Verizon Q4 and full year results are out. Net-adds are down year-on-year, but no-one’s complaining about 1.5m postpaid in Q4. Similarly, when you’ve net-added 4.5m postpaid users in the year, you can be philosophical about net-losing 550k prepaid users. Drilling down a bit, Q4 saw 960k tablet net-adds and 713k smartphone net-adds, which implies a substantial number of the additional smartphones were basic phone users who upgraded. Again, no-one’s complaining about that.

Revenue, meanwhile, was up 1.2% in Q4 and 4.6% for the whole year. Out of that, service revenues were down 3.1% and equipment sales up 54%. OPEX was up 1.3% for the full year, but fell 5.6% in Q4, implying VZW’s service margins are opening out as LTE adoption increases. At the year-end, 90% of data traffic was on the 4G network. CAPEX was up 11% for the full year, to $11.5bn, expected to be flat next year.

CFO Fran Shammo says whatever AT&T does, unlimited plans aren’t coming back. That sponsored-data/zero rating project, aka your new favourite regulatory row, is launching this week under the name FreeBee. Has anyone wondered, by the way, how that will work given that so much of a typical commercial web page is made of adverts?

All is great at VZW, but as we know, VZ Enterprise has been doing it tough ever since 2012. According to a FCC filing of theirs, 77% of their footprint is now subject to competition from the cablecos in the business segment. The point is to lobby against the FCC’s review of the special access segment, but it does as well to point out how effective Comcast’s move into wholesale and enterprise has been.

Over in fixed, FiOS TV has hit a rock. Q4 net-adds were only 20k, after 42k in Q3. At the same time, AT&T’s U-Verse net-lost 92k subscribers in Q3, but they have the excuse that they’re moving to DirecTV’s platform. Moffett Nathanson analyst Craig Moffett argues that what’s happening is that cablecos are winning video customers again.

AT&T, meanwhile, says it’s completed the fibre rollout to 1 million buildings its then Business Solutions division started in 2012. FierceTelecom points out that its pricing on the FTTB Ethernet network is very sharp, in line with its residential FTTH.

In West Virginia, there’s an interesting debate going on about a proposal to build a state-owned regional fibre network.

Meanwhile, CEO Randall Stephenson seems to suggest that they plan to use DirecTV’s satellites and associated spectrum to deliver video to customers on the new unlimited plan. Does he mean some sort of mobile-satellite hybrid in 5G?
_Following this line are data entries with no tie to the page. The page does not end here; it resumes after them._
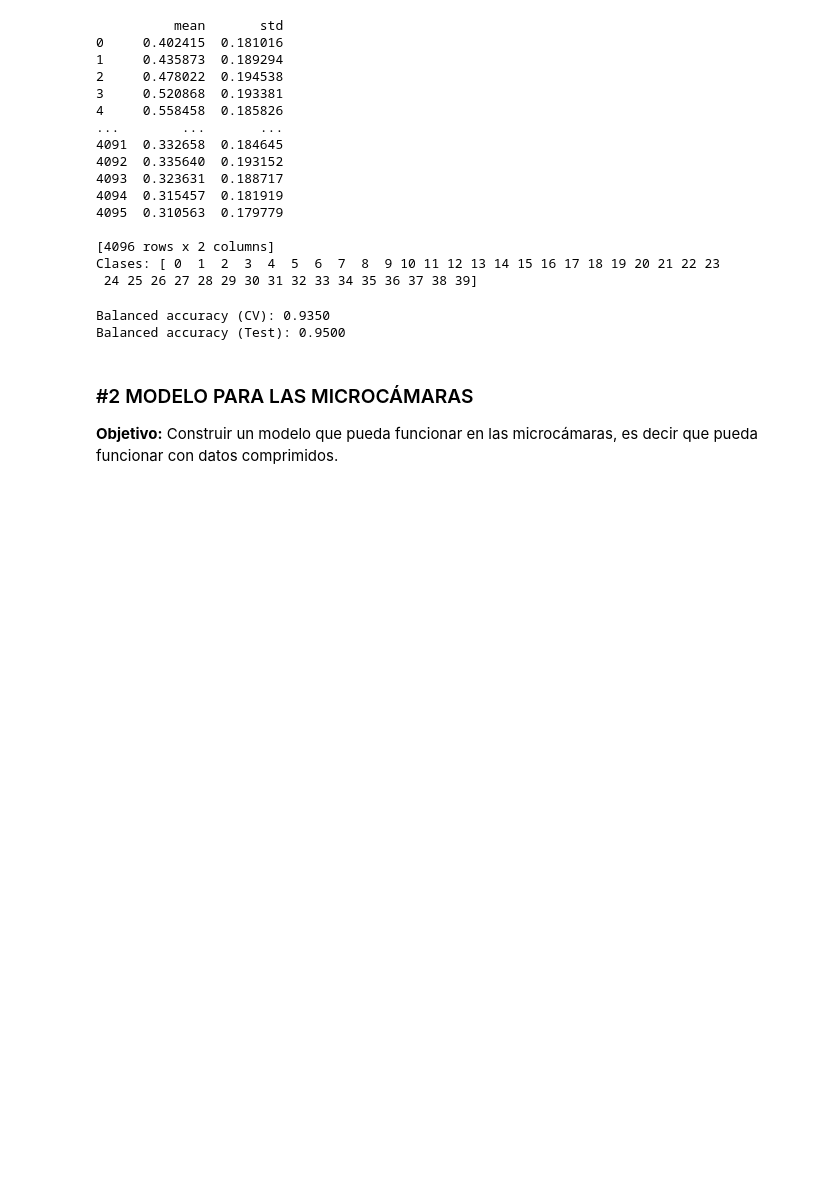
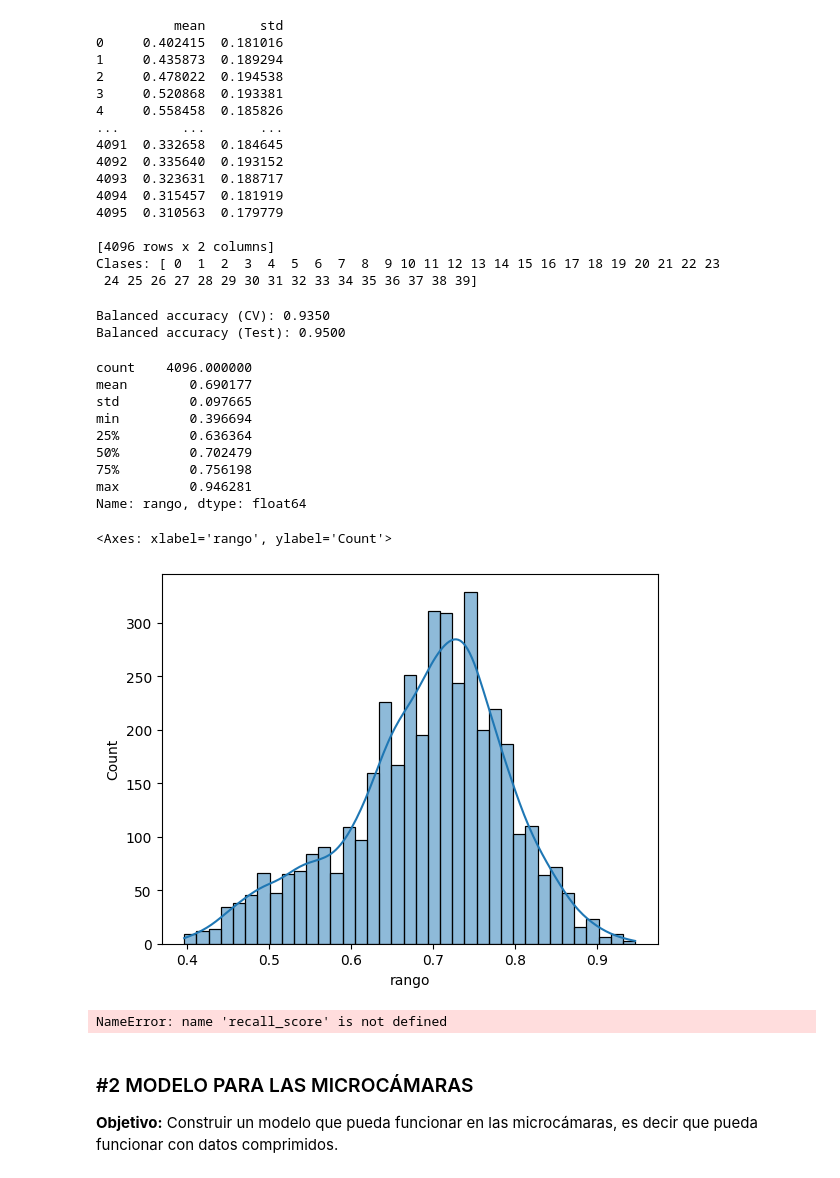
Before and after one commit to MariaJoseCamacho/repositorio_clase, a Jupyter notebook: 04_Machine_Learning/Sprint_14/Unidad_01/Practica_Obligatoria/18_Practica_Obligatoria_No_Supervisado_PCA.ipynb, the cells around one changed output. Drawn from its saved outputs; the diff is of its cells as text; code cells hidden in the pictures; blank space fills up the shorter version.

```diff
--- a/04_Machine_Learning/Sprint_14/Unidad_01/Practica_Obligatoria/18_Practica_Obligatoria_No_Supervisado_PCA.ipynb
+++ b/04_Machine_Learning/Sprint_14/Unidad_01/Practica_Obligatoria/18_Practica_Obligatoria_No_Supervisado_PCA.ipynb
@@ -128,6 +129,32 @@ print(f"Balanced accuracy (Test): {test_balanced_accuracy:.4f}")
 # %% [output]
 Balanced accuracy (CV): 0.9350
 Balanced accuracy (Test): 0.9500
+# %%
+df_describe = X_train.describe().T
+df_describe
+df_describe["rango"] = df_describe["max"] - df_describe["min"]
+print(df_describe["rango"].describe())
+sns.histplot(df_describe["rango"], kde = True)
+# %% [output]
+count    4096.000000
+mean        0.690177
+std         0.097665
+min         0.396694
+25%         0.636364
+50%         0.702479
+75%         0.756198
+max         0.946281
+Name: rango, dtype: float64
+<Axes: xlabel='rango', ylabel='Count'>
+[figure, added]
+# %%
+# esta es la forma de obtener el recall medio sin copiarlo a ojo
+baseline_test = recall_score(y_test, y_pred, average = "macro")
+baseline_test
+baseline_cv = np.mean(cross_val_score(rf_clf_importancia, X_train, y_train, cv = 5, scoring = "balanced_accuracy"))
+baseline_cv
+# %% [output]
+NameError: name 'recall_score' is not defined
 # %% [markdown]
 ### #2 MODELO PARA LAS MICROCÁMARAS
 **Objetivo:** Construir un modelo que pueda funcionar en las microcámaras, es decir que pueda funcionar con datos comprimidos.
```
Also changed, not shown: parts of 2 cells of this notebook, 24 other files.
Future Network: CapEx, 5G, Flat Distributed Cloud, Future Data Centre

The ITU reckons we have 1.5bn net-adds to go to achieve the goal of universal connectivity, and it will take $450bn of investment to get there by 2020. It’s got to be 2020 because it’s a round number! Less flippantly, what will we be spending all that money on?

Verizon, Swisscom, DTAG, and Cisco think it might be full-duplex radio. They have invested $25m between them in Kumu Networks, a startup that develops the self-interference cancelling filters central to the technology. Telecom Italia has it under test around Milan.

In the meantime, ZTE seems to be doing rather well selling bread and butter 4G and optical networking kit.

AT&T has been working with ON.Labs’ ONOS project for open-source NFV for some time, and it makes up a core element of their Central Office Rearchitected as a Data Centre (CORD) project.  Verizon now wants in, perhaps realising they’ve let the cloud slide, but then they’ve now confirmed they’re selling the data centres.

OpenStack, which also plays an important role in the AT&T NFV projects, has issued a survey it claims shows a surge of telco interest in the technology.

Cloud integration in the radio network is the taste of 2016, and the UK’s 5G Innovation Centre is proposing a new architecture called the Flat Distributed Cloud.

TeliaSonera, meanwhile, has pencilled in 2018 as its target for 5G launch. They were first to deploy 4G, in December 2009, although it’s not obvious they got much benefit from being first. That probably needs the European Union to get its skates on with low-band spectrum - Digital Single Market VP Andrus Ansip is pressing to get the 700MHz band cleared, but he’s not the only one who decides.

Mitsubishi claims to have solved some of the problems with massive MIMO antennas.

Telstra has acquired a cloud consulting company and is opening an SDN portal to let users set up their VNFs.

Some startups are still pulling in big VC money: here’s Big Switch, a SDN monitoring and management company, raising a $48m Series C.

Quortus’ software core network is now compliant with the ETSI MEC architecture.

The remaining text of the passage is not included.